Professional or technical representatives in the aluminium casting industry
Fundamentals of nucleation and grain growth
Fundamentals of grain refinement with TiB2 and TiC
Grain refiner alloys, grain refiner tests and grain size measurement
Influence of grain refinement on product quality
Practice of grain refinement in DC casting and shape casting
Influence of casting conditions on grain refinement
About the Topic
Grain refinement is a melt treatment procedure to achieve an equiaxed grain structure of DC cast ingots and shape castings. An equiaxed grain structure facilitates fabrication and improves the yield of wrought products resp. improves the soundness of castings. To achieve an efficient grain refinement, knowledge about the grain refinement mechanisms, the different type of grain refiners, the grain refinement treatment process and the methods for the determination of the grain refinement result resp. the grain size is necessary.
Greenhouse Gas Emissions
Short Course • Sunday, March 9 • 9 a.m. to 3:30 p.m.
Cost: $475 Members; $560 Nonmembers
Others wanting to learn more about greenhouse gas emissions and their reduction
About the Topic
Industry and rapid economic growth are major contributing factors to greenhouse gas emissions, global warming and climate change. Aluminum companies have realized that future profits, competitiveness and, ultimately, the long-term license to operate, will be based on ensuring the sustainability of finite natural resources. The aluminum industry is a part of the solution to climate change, and the good story about the progress already made needs to be communicated better.
The aim of this course is to highlight the environmental challenges facing the global aluminum business, both today and in the future, and to discuss how to reduce the greenhouse gas emissions from aluminum smelters. Anode effects in industrial electrolysis cells will be treated extensively, and the road ahead, with action plans and activities to minimize negative environmental impact and achieve a greener future, will be discussed.
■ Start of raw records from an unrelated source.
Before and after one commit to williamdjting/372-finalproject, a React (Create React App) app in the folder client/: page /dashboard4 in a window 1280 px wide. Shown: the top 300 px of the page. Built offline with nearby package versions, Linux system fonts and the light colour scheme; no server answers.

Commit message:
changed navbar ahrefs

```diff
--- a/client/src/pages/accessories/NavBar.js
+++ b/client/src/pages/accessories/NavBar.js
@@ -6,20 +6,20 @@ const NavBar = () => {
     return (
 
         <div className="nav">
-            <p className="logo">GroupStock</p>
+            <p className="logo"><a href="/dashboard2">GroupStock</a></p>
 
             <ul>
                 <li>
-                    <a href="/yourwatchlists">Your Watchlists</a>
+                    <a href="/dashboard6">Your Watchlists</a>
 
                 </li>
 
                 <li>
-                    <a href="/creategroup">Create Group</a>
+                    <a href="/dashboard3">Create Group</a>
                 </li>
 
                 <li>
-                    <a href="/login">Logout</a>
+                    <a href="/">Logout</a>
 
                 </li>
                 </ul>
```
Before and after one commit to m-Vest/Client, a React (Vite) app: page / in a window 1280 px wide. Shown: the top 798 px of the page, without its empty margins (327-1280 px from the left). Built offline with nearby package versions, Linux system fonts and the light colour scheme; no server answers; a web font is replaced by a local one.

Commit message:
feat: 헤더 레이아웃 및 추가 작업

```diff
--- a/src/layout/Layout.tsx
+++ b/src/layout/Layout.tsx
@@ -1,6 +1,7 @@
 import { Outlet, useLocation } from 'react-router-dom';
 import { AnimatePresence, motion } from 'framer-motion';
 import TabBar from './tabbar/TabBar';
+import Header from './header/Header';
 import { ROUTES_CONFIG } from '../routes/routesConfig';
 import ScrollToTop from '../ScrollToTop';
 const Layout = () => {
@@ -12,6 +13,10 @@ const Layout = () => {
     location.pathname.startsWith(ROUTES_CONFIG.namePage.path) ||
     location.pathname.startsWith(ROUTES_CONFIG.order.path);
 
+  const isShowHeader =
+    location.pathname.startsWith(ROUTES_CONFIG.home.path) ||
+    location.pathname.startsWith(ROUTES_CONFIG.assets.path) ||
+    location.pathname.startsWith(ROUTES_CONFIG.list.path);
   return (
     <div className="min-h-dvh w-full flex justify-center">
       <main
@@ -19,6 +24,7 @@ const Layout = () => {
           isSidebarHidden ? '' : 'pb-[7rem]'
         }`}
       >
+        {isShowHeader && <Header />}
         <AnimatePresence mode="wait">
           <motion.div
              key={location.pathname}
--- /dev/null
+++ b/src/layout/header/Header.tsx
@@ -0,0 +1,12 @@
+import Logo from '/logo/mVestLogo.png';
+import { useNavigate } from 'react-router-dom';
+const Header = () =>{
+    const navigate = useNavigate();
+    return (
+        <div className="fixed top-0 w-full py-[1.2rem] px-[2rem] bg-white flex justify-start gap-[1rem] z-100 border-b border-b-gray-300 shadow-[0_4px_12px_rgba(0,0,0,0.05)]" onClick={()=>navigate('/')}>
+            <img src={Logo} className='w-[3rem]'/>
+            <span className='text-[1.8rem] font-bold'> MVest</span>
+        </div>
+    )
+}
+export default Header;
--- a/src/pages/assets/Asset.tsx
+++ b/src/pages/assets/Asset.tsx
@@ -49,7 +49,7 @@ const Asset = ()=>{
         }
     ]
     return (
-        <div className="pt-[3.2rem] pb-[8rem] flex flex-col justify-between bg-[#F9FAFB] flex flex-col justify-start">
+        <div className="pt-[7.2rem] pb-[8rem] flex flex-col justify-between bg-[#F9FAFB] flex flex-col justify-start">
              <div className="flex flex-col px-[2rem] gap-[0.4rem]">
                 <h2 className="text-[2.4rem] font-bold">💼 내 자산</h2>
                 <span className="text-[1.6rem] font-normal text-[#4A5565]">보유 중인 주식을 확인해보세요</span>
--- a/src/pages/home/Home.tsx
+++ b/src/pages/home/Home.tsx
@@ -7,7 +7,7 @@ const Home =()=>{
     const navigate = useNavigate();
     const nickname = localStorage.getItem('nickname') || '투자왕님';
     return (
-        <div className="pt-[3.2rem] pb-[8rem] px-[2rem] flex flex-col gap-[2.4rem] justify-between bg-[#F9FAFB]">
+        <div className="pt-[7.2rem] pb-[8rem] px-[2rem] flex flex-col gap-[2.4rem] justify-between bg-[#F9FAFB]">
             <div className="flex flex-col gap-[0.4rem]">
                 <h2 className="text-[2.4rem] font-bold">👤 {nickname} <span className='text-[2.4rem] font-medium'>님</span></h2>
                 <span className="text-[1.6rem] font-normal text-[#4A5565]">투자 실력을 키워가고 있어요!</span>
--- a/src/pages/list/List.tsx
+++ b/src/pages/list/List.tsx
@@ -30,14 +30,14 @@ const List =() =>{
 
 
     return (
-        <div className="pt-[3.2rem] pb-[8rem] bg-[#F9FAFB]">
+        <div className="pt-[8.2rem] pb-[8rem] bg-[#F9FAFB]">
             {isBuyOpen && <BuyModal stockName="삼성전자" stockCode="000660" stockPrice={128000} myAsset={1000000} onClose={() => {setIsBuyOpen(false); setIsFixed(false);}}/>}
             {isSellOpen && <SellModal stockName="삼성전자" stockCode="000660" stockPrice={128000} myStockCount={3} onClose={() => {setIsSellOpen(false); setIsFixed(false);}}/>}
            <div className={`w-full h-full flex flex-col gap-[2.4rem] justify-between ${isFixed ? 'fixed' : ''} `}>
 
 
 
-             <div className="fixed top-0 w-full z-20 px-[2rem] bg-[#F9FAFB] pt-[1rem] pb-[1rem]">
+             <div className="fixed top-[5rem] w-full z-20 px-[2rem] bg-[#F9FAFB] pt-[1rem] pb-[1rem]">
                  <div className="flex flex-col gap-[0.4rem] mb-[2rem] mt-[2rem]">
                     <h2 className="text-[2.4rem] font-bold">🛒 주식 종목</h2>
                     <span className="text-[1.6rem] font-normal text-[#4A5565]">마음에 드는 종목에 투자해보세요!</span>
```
Tutorial • Sunday, March 9 • 1 to 5 p.m.
Cost: $100 Members; $125 Nonmembers Sponsored by TMS Materials Processing & Manufacturing Division
Scientists and engineers interested in mechanical behavior of materials at small scales, particularly nanoscale and nanostructured materials and micro and nanoscale devices
Students, post-doctoral researchers, early career as well as senior scientists and engineers involved in academic research and industrial applications of thin films and nanomaterials subject to mechanical loads
About the Tutorial
Attendees will learn about the current state-of-the-art test methods as well as emerging methods in nanomechanical characterization through two lectures:
Nanoindentation-based test methods, ex situ as well as in situ indentation in a TEM, will be reviewed. The focus will be on issues unique to such small volume measurements, challenges and opportunities regarding sample preparation, and novel aspects of small-scale mechanical behavior (e.g., smaller is stronger both in indentation and micro-pillar compression testing). The theoretical approaches to understanding small volume deformation, current theories and the potential for testing these theories will also be discussed.
The mechanical characterization of micro and nanostructures often requires techniques based on microelectromechanical systems (MEMS). This brief overview of MEMS-enabled techniques will highlight key elements:
(a) microfabrication processes
(b) microfabrication materials
(c) mechanical actuator designs, i.e., electrostatic "comb" drives and thermal expansion actuators
(d) on- and off-chip force sensing schemes
(e) on- and off-chip displacement/strain sensing schemes
(f) implementation challenges including packaging and environmental control.
Several examples will be drawn from the literature and from work at Sandia National Laboratories, including methods for microtensile testing, fracture toughness, microtribology, delamination and fatigue. Recent advances in MEMS-based testing platforms for characterization of nanomaterials, including nanotubes and nanowires, will also be discussed.
Furnace Systems and Technology
Seminar • Monday, March 10-Wednesday, March 12 • 18 Sessions
Gillespie and Powers
The Schaefer Group
Thermcon – Otto Junkers
Basic combustion, energy savings and improving furnace productivity
Melting furnaces – style versus process, productivity, efficiency and design parameters
Burners designs – cold air, preheated, regenerative and oxy/fuel
Emissions and abatement – NOx, CO, particulate and dioxin
Recirculating process furnaces – design, purpose, production and efficiency
Metal circulation, cleaning and dross processing
Casting – type of casters and applicability
Refractory issues and practices
Contract engineering – when does it make sense?
Cost: $200 members; $250 nonmembers / includes seminar and admittance to exhibition